The perfect concentric structure of Ps 67 and the many problems inherent to its linear reading together suggest that this song was designed to be performed in a cross-responsa fashion. In this mode of complex antiphony, the text is sung in an ascending ranking of verses by a first voice (sense voice), while a second voice responds, from verse to verse, by singing the same text in a descending ranking of verses (antisense voice). It is shown here that this sort of setting yields a coherent composite text with a meaning totally ignored in the linear reading: the revelation of Yhwh through musical performance and its wide diffusion among the nations. The reality of these composite claims is confirmed by their echo in the text of other psalms. It is concluded that Ps 67 is a song devoted to the congregation of singers for the remote diffusion of the Yhwh cult. It expresses a cosmopolite musical theology distinct from the official theology that focused exclusively on the cult of Yhwh at Jerusalem.

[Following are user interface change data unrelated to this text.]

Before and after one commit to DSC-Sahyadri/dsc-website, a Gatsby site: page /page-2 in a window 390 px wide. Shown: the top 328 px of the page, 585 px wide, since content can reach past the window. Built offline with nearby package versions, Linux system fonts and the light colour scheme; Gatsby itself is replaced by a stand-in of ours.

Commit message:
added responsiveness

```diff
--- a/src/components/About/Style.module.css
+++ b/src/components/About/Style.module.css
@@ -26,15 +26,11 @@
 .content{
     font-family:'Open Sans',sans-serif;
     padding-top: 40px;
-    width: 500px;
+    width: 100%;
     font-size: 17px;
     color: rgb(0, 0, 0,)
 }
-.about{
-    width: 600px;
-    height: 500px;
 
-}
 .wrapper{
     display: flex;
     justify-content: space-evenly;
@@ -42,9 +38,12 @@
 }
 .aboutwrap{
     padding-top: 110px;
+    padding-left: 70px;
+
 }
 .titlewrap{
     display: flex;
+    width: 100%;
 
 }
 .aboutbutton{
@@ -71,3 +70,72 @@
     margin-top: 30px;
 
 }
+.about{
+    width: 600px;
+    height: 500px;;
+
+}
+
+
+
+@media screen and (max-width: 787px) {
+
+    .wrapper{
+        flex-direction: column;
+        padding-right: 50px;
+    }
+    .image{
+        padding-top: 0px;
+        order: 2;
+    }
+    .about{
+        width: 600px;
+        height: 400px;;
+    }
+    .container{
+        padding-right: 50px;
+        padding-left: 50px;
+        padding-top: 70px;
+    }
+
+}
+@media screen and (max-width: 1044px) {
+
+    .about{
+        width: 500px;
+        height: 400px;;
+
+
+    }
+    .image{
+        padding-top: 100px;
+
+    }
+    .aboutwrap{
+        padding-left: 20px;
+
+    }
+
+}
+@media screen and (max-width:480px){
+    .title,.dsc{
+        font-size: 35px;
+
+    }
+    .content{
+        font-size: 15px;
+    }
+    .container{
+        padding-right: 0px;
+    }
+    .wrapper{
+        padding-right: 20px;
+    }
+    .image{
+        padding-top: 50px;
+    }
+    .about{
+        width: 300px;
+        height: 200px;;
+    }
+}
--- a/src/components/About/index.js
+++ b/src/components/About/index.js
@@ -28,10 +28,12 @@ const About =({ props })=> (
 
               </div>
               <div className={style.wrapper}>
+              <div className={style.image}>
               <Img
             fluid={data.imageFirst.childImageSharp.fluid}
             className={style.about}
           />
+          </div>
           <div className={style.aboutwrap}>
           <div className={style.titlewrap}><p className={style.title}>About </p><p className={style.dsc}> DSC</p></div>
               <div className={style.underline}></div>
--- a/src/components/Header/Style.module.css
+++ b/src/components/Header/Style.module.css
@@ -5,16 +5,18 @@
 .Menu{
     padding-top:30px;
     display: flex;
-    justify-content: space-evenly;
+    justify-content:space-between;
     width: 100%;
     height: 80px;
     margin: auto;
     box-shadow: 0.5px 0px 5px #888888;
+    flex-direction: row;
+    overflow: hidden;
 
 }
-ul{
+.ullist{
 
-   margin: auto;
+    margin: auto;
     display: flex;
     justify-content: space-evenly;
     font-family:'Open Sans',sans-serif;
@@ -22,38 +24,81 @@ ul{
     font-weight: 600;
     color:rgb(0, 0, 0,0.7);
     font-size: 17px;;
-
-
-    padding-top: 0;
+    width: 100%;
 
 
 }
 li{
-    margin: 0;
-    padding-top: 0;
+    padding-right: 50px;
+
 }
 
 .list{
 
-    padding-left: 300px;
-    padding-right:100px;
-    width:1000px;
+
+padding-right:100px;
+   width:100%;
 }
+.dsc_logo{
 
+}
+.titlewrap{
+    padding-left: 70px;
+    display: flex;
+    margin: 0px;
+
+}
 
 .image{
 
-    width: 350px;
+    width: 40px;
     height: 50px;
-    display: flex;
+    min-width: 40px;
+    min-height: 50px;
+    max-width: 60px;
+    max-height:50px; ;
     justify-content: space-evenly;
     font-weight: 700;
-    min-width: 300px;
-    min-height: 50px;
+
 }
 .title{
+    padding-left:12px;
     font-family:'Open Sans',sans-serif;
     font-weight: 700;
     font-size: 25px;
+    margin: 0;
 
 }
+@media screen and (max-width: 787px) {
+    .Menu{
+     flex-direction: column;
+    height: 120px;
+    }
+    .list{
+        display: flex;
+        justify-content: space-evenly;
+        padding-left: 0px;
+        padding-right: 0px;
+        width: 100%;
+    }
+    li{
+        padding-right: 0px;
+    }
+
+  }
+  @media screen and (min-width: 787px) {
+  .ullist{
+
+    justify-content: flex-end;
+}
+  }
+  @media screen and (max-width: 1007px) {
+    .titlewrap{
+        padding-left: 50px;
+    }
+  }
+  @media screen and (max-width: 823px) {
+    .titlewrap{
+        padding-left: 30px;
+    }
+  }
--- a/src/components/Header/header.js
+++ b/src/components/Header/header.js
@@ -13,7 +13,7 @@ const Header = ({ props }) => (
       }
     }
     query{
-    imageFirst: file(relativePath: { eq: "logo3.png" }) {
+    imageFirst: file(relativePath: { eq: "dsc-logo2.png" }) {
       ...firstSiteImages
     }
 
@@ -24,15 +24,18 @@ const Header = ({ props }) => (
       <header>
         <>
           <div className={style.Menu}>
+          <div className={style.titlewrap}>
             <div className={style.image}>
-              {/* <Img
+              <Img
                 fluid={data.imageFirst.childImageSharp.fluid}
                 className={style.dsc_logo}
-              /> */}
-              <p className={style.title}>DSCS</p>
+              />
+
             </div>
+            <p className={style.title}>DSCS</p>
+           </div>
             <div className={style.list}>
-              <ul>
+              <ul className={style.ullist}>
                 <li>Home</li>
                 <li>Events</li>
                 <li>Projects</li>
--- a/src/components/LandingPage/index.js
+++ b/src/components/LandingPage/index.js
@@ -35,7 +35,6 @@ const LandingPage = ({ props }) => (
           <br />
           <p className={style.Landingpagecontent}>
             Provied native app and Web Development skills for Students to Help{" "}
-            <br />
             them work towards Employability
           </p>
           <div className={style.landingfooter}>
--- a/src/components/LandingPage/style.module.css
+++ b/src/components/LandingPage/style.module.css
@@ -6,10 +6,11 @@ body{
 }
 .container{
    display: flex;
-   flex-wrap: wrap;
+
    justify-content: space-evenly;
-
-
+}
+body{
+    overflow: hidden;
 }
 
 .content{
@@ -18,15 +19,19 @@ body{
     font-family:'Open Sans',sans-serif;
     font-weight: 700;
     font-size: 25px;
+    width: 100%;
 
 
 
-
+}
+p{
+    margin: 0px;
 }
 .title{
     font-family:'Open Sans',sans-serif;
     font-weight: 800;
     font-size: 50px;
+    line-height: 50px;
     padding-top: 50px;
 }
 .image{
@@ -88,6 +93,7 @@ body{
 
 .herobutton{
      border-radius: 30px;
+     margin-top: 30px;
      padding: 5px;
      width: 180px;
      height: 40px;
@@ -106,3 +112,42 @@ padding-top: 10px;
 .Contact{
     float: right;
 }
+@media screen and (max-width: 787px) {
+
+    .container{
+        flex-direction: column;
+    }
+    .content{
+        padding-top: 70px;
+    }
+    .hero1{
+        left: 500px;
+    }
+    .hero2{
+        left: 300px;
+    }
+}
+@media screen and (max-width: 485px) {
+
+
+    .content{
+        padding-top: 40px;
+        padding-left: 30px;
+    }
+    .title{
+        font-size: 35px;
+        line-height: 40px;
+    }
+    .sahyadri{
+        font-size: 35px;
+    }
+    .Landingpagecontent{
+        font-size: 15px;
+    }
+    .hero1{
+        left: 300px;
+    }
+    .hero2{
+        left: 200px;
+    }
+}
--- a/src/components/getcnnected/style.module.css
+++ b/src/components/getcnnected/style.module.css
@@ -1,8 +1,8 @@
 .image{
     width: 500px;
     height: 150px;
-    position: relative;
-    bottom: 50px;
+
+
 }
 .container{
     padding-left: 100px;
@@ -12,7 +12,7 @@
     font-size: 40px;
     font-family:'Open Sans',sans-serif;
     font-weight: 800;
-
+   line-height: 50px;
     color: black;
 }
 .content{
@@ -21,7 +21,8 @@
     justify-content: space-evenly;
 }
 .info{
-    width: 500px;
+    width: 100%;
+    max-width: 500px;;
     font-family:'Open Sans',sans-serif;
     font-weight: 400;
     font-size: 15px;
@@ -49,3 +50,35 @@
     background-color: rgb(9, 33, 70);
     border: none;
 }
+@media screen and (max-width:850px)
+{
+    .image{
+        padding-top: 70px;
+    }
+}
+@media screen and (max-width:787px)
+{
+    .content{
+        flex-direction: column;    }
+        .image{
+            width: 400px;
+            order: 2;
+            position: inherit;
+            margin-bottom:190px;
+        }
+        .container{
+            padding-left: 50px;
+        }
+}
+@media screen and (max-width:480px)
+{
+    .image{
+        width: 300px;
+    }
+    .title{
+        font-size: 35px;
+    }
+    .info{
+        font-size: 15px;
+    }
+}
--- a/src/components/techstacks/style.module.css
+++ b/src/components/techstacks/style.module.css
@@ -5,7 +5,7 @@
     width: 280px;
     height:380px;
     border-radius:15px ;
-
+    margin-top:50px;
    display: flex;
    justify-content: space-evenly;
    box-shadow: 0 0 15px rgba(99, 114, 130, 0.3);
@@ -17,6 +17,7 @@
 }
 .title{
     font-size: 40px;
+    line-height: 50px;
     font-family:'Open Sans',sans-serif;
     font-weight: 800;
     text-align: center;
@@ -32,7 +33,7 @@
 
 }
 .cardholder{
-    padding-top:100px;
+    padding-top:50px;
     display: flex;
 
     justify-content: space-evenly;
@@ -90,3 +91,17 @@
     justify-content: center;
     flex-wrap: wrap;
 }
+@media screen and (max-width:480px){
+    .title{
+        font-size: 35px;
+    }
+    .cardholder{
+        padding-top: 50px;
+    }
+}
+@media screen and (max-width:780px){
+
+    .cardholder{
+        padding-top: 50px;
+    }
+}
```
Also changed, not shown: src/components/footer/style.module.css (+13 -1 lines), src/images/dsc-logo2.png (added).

The text of this article is only available as a PDF.
You do not currently have access to this content.